image missing on blob storage!!!

How to offend a Schuldschein banker

07 March 2018
Charlie Corbett

Private placement anyone? I mentioned it once and certainly didn’t get away with it.


In the infamous ‘Germans’ episode of UK comedy Fawlty Towers, the premise of the joke is that, in a desperate bid not to offend his German guests, Basil manages, by the end, to cause great offence.

I felt some empathy for Basil, back in September. I was chairing a panel on European direct lending and found myself, quite unintentionally, offending a German. It was all because of Schuldschein.

I made the mistake of referring to the Schuldschein market as a kind of German proxy to the wider European private placement market. It was a suggestion that turned my German friend and fellow panellist, puce. Suffice to say, he made it abundantly clear that first, a Schuldschein deal could in no way be compared to one of those pound-shop European private placements (he didn’t say pound shop), and second, I should jolly well brush up a bit on my research.

You see, to those in the Schuldschein market, the Schuldschein is a sacred object. Comparing it to a bog standard private placement is like telling a Michelin-starred chef that his filet mignon in sauce béarnaise is merely a steak with onion gravy. I didn’t realise this at the time. Schuldschein – as any self-respecting German financier will tell you - is a properly grown-up, uniquely German debt instrument designed to help sensible, smaller German companies to grow their businesses. Full stop.

And so that is why, when I saw that failed UK contractor Carillion was loaded up with €131m-equivalent of Schuldschein debt, I was more than a little wide-eyed in astonishment. What on earth was this lumbering, unsafe, non-German credit doing raising money in such a rarefied and unsullied market? And then, just days later, I saw that yet another failing non-German conglomerate – this time the South African retail giant Steinhoff International - was also loaded up with Schuldschein debt.

“What on earth is going on?” I thought to myself, as I rummaged around in my desk in search of my German friend’s business card so I could give him a call. I never did find his card, so I was unable to get an answer to the question: at what point does a Schuldschein deal stop being a Schuldschein deal and merely become a dodgy, steak-and-onion private placement? Luckily I’m going to be at our Schuldschein event in Frankfurt on 14th March so I will have the opportunity to ask then, and hopefully not offend too many Germans into the bargain.

Event, Articles and Videos that might interest you

What are Schuldscheine an alternative to?

22 February 2018 | Richard Kemmish

The recent growth of the schuldscheine market is not a reflection of anything inherent to the market itself but a reflection of the extraordinary things that are going on in the markets that are adjacent to it. Several articles recently have questioned the future direction of the market – has it stopped being German in anything but name? Is it in credit-denial? Are participants undergoing behavioural changes (no more Mr Nice Guy)?
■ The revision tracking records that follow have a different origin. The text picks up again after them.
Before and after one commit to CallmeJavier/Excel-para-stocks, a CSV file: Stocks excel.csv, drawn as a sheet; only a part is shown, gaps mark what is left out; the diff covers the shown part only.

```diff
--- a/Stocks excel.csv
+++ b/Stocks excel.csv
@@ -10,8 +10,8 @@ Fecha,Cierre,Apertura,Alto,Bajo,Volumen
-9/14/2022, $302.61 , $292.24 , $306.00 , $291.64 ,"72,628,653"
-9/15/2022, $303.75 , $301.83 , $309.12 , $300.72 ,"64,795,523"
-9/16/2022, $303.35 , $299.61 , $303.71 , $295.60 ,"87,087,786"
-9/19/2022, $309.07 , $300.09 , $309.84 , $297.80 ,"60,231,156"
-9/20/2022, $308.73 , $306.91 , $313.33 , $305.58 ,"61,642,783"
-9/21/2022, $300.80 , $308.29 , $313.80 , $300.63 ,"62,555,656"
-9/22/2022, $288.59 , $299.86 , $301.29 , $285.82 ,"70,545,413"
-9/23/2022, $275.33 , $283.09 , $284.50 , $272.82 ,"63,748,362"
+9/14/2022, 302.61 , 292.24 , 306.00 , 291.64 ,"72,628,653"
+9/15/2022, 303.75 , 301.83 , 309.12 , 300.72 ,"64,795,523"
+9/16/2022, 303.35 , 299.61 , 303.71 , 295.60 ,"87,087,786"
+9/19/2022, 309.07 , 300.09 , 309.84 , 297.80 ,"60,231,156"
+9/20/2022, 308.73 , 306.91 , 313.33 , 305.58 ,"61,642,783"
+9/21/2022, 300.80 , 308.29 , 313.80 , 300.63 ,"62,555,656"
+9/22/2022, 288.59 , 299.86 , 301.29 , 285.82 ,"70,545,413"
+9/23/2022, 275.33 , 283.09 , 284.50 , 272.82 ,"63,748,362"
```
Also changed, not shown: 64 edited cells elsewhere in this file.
What are Schuldscheine an alternative to?

| Richard Kemmish

The recent growth of the schuldscheine market is not a reflection of anything inherent to the market itself but a reflection of the extraordinary things that are going on in the markets that are adjacent to it. Several articles recently have questioned the future direction of the market – has it stopped being German in anything but name? Is it in credit-denial? Are participants undergoing behavioural changes (no more Mr Nice Guy)?